Romantic preference needs to be honestly examined to avoid racial stereotyping

Specific attraction isn’t problematic, until it reduces whole groups of people to a few assumed traits

We all have preferences, but they shouldn’t fall back on racial stereotypes. Photo: Chris Ho / The Peak

By: Encina Roh, Peak Associate

Most of us have probably heard someone say (or perhaps even said) that a certain race is just not our “type.” As a woman of colour, I don’t take it personally when I hear individuals say, “I’m not into Asians,” because those aren’t the people I’d like to date anyway. But I wonder how confident someone must be to disqualify approximately 4.6 billion people from thousands of different cultures. Grouping together all of these people under a single homogenous entity reduces the astounding diversity of Asian communities and individuals. Essentially, racial stereotypes are reductive and shouldn’t be grouped with romantic preferences. 

It’s not racist to be attracted to certain traits, but it is racist to assume that all members of a certain race look or act the same. While opinions seem divided on whether or not having a racial preference is problematic, many fail to see that the issue isn’t in having preferences.

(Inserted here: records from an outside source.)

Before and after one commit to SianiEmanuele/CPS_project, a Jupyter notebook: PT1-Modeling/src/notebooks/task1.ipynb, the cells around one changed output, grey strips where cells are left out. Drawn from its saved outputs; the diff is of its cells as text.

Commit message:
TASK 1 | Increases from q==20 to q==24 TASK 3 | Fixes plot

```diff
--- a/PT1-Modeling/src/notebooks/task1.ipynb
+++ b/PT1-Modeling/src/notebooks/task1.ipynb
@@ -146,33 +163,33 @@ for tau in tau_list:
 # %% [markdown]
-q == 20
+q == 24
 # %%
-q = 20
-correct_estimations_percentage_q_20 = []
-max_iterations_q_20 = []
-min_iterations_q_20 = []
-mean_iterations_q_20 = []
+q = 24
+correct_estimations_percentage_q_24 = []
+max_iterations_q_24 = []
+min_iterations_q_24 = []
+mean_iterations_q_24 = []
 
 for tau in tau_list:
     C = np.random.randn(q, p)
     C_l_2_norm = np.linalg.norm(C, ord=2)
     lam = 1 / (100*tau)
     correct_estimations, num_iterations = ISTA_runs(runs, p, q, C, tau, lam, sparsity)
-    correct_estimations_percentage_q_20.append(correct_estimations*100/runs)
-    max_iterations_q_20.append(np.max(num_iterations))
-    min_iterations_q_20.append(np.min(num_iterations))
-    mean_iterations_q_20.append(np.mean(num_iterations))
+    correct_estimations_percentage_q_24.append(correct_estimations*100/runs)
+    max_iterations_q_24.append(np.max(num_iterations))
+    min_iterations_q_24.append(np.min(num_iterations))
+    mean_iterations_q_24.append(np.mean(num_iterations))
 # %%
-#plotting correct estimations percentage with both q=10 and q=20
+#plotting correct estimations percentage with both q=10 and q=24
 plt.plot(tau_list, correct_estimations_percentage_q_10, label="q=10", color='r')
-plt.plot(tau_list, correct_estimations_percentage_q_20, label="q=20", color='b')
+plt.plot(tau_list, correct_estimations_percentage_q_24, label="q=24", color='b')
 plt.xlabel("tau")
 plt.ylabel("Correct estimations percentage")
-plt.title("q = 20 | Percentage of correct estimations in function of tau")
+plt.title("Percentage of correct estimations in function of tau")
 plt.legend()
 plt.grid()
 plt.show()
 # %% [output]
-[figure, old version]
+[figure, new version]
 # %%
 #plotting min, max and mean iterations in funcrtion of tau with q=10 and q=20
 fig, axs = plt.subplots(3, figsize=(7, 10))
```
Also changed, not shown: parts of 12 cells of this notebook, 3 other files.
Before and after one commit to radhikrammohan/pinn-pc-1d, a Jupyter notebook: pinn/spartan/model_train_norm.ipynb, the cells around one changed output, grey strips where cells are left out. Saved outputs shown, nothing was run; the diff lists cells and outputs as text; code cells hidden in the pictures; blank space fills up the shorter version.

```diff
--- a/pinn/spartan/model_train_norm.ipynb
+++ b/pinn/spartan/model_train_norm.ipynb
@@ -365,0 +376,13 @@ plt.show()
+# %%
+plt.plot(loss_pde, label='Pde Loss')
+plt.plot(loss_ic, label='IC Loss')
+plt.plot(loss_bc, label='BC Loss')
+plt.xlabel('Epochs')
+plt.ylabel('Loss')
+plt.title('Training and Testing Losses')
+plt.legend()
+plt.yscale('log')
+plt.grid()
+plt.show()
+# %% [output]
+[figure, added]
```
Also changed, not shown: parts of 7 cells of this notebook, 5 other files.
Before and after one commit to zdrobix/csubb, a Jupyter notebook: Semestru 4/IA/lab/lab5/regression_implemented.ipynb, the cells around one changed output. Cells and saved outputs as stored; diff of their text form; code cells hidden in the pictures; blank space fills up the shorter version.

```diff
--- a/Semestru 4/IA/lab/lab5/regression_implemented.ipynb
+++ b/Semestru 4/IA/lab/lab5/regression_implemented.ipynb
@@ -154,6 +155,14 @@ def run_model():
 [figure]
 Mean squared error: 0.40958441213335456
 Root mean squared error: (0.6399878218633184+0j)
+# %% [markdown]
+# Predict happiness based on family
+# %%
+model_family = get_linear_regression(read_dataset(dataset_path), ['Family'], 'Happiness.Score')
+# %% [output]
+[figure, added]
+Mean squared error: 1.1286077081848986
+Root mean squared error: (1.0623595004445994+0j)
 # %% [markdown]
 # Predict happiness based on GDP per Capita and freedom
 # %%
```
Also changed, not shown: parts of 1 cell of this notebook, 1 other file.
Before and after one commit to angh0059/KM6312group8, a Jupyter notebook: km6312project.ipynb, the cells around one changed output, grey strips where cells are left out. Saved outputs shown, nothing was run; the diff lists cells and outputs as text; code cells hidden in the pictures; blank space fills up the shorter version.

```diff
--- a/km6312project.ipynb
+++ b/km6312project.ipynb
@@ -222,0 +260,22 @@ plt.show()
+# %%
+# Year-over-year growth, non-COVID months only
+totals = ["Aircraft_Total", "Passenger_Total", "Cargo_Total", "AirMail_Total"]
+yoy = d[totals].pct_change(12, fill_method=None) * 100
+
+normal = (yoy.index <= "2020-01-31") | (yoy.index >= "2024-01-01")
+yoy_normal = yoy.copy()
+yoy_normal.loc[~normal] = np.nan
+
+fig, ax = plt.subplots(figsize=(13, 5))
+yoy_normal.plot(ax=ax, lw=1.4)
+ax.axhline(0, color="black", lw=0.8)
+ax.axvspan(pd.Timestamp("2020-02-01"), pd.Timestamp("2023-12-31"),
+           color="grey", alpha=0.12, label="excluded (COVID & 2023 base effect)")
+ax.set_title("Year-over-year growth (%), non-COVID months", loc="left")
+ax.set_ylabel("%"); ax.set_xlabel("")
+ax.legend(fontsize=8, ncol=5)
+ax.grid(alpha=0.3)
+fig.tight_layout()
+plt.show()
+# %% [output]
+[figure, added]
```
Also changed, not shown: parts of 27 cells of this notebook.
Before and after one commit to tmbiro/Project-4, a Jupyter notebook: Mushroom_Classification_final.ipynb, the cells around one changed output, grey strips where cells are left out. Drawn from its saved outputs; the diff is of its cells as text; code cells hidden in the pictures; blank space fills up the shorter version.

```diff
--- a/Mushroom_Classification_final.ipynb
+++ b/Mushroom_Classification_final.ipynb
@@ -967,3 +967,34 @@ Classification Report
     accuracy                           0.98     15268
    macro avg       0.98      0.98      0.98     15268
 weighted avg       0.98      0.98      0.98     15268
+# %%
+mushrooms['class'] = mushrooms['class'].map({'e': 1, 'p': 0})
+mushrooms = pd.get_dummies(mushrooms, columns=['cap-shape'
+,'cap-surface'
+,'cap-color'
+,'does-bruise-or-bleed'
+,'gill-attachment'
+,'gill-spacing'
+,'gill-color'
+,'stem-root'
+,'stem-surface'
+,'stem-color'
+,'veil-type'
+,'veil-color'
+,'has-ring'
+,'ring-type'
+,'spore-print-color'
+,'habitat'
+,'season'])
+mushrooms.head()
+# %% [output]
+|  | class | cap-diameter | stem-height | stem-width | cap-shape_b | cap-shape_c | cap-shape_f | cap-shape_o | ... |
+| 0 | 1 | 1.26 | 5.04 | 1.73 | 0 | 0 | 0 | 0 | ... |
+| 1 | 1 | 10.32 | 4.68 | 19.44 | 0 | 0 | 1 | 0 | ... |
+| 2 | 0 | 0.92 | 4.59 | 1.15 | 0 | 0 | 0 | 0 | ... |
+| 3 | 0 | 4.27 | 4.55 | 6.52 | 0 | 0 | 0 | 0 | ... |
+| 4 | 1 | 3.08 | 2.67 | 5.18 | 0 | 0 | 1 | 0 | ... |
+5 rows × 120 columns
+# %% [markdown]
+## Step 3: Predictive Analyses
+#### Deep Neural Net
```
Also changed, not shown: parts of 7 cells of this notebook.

The issue, rather, is using rhetoric that is very general and can both cause and continue to nurture harmful racist attitudes and beliefs. Sweeping generalizations that specify attraction, or lack of attraction, to a certain racial or ethnic group are based on stereotypes that leave no room for the exceptions that almost always exist. After all, there is always a one in a million chance that these assumptions might be proven wrong (or in this case, one in 4.6 billion). 

It’s important to understand that unless a consensus can be made — with no exceptions —  that accurately encompasses all members of a race, preferences are likely a product of socialization. Similar to political leanings, philosophical outlook, and social interests, romantic preference does not exist inside a vacuum. Exposure to media, political climate, or even those around us ends up affecting the way we perceive race. 

While most people who say, “I’m not into [insert race]” would actively deny that they are racist, subconscious biases still exist that promote racist tendencies. These manifest in problematic rhetoric. Instead of being fixed in an idea that only a certain race can ever be attractive, deconstruct why these preferences exist in the first place.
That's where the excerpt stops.